Wind power is a complete disaster
by Michael J. Trebilcock -- April 09, 2009
There is no evidence that industrial wind power
is likely to have a significant impact on carbon
emissions. The European experience is instructive.
Denmark, the world's most wind-intensive nation,
with more than 6,000 turbines generating 19% of
its electricity, has yet to close a single
fossil-fuel plant. It requires 50% more coal-
generated electricity to cover wind power's
unpredictability, and pollution and carbon
dioxide emissions have risen (by 36% in 2006 alone).
Flemming Nissen, the head of development at
West Danish generating company ELSAM (one of
Denmark's largest energy utilities) tells us
that "wind turbines do not reduce carbon dioxide
emissions." The German experience is no different.
Der Spiegel reports that "Germany's CO2 emissions
haven't been reduced by even a single gram," and
additional coal-and gas-fired plants have been
constructed to ensure reliable delivery.
Indeed, recent academic research shows that wind
power may actually increase greenhouse gas
emissions in some cases, depending on the carbon-
intensity of back-up generation required because
of its intermittent character. On the negative
side of the environmental ledger are adverse
impacts of industrial wind turbines on birdlife
and other forms of wildlife, farm animals,
wetlands and viewsheds.
Industrial wind power is not a viable economic
alternative to other energy conservation options.
Again, the Danish experience is instructive. Its
electricity generation costs are the highest in
Europe (15’/kwh compared to Ontario's current

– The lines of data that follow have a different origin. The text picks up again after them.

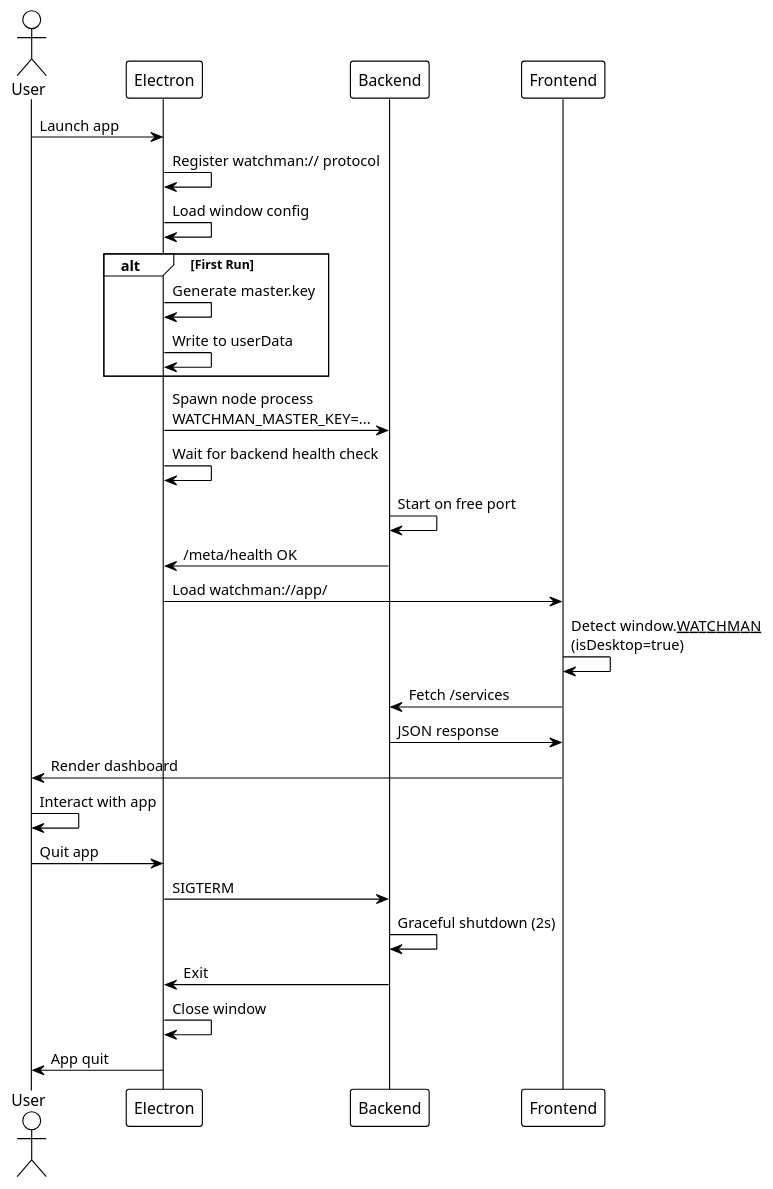
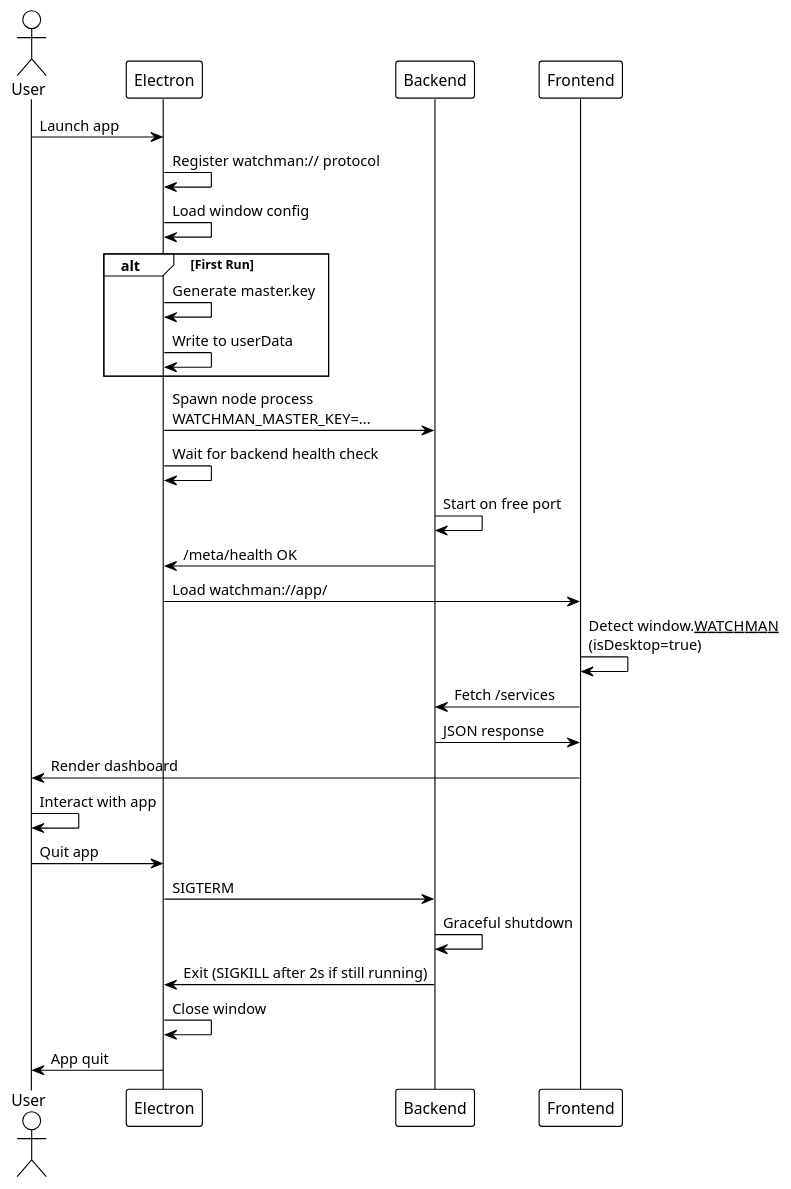
Before and after one commit to EraPartner/Watchman: the first of 2 diagrams in docs/guides/running-the-desktop-app.md, drawn with PlantUML. The commit also changed other lines of this file and 9 other files, not shown here.

````diff
--- a/docs/guides/running-the-desktop-app.md
+++ b/docs/guides/running-the-desktop-app.md
@@ -317,41 +333,41 @@
 ```plantuml
 @startuml
 !theme plain
 
 actor "User" as User
 participant "Electron" as Electron
 participant "Backend" as Backend
 participant "Frontend" as Frontend
 
 User -> Electron: Launch app
 Electron -> Electron: Register watchman:// protocol
 Electron -> Electron: Load window config
 
 alt First Run
     Electron -> Electron: Generate master.key
     Electron -> Electron: Write to userData
 end
 
 Electron -> Backend: Spawn node process\nWATCHMAN_MASTER_KEY=...
 Electron -> Electron: Wait for backend health check
 Backend -> Backend: Start on free port
 Backend -> Electron: /meta/health OK
 
 Electron -> Frontend: Load watchman://app/
 Frontend -> Frontend: Detect window.__WATCHMAN__\n(isDesktop=true)
 Frontend -> Backend: Fetch /services
 Backend -> Frontend: JSON response
 Frontend -> User: Render dashboard
 
 User -> User: Interact with app
 
 User -> Electron: Quit app
 Electron -> Backend: SIGTERM
-Backend -> Backend: Graceful shutdown (2s)
-Backend -> Electron: Exit
+Backend -> Backend: Graceful shutdown
+Backend -> Electron: Exit (SIGKILL after 2s if still running)
 
 Electron -> Electron: Close window
 Electron -> User: App quit
 
 @enduml
 ```
````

rate of about 6’). Niels Gram of the Danish
Federation of Industries says, "windmills are
a mistake and economically make no sense." Aase
Madsen , the Chair of Energy Policy in the Danish
Parliament, calls it "a terribly expensive disaster."
The U.S. Energy Info. Admin. reported in 2008,
on a dollar per MWh basis, the U.S. government
subsidizes wind at $23.34 -- compared to reliable
energy sources: natural gas at 25’; coal at 44’;
hydro at 67’; and nuclear at $1.59, leading to
what some U.S. commentators call "a huge corporate
welfare feeding frenzy." The Wall Street Journal
advises that "wind generation is the prime example
of what can go wrong when the government decides
to pick winners."
The Economist magazine notes in a recent editorial,
"Wasting Money on Climate Change," that each tonne
of emissions avoided due to subsidies to renewable
energy such as wind power would cost somewhere
between $69 & $137, whereas under a cap-and-trade
scheme the price would be less than $15.
Either a carbon tax or a cap-and-trade system
creates incentives for consumers and producers
on a myriad of margins to reduce energy use and
emissions that, as these numbers show, completely
overwhelm subsidies to renewables in terms of cost
The Ontario Power Authority advises that wind
producers will be paid 13.5’/ kwh (more than
twice what consumers are currently paying), even
without accounting for the additional costs of
interconnection, transmission & backup generation.
As the European experience confirms, this will
inevitably lead to a dramatic increase in
electricity costs with consequent detrimental
effects on business and employment. From this
perspective, the government's promise of 55,000
new jobs is a cruel delusion.
A recent detailed analysis (focusing mainly on
Spain) finds that for every job created by state-
funded support of renewables, particularly wind
energy, 2.2 jobs are lost. Each wind industry job
created cost almost $2-million in subsidies. Why
will the Ontario experience be different?
In debates over climate change, and in particular
subsidies to renewable energy, there are two kinds
of green. First there are some environmental greens
who view the problem as so urgent that all measures
that may have some impact on greenhouse gas
emissions, whatever their cost or their impact on
the economy and employment, should be undertaken
Then there are the fiscal greens, who, being cool
to carbon taxes and cap-and-trade systems that
make polluters pay, favour massive public subsidies
to themselves for renewable energy projects, whatever
their relative impact on greenhouse gas emissions.
These two groups are motivated by different kinds
of green. The only point of convergence between
them is their support for massive subsidies to
renewable energy (such as wind turbines).
This unholy alliance of these two kinds of greens
(doomsdayers & rent seekers) makes for very
effective, if opportunistic, politics (as reflected
in the Ontario government's Green Energy Act),
just as it makes for lousy public policy:
Politicians attempt to pick winners at our expense
in a fast-moving technological landscape, instead
of creating a socially efficient set of incentives
to which we can all respond.
-Michael J. Trebilcock is Professor of Law and
Economics, University of Toronto. These comments
were excerpted from a submission last night to the
Ontario government's legislative committee On Bill 150.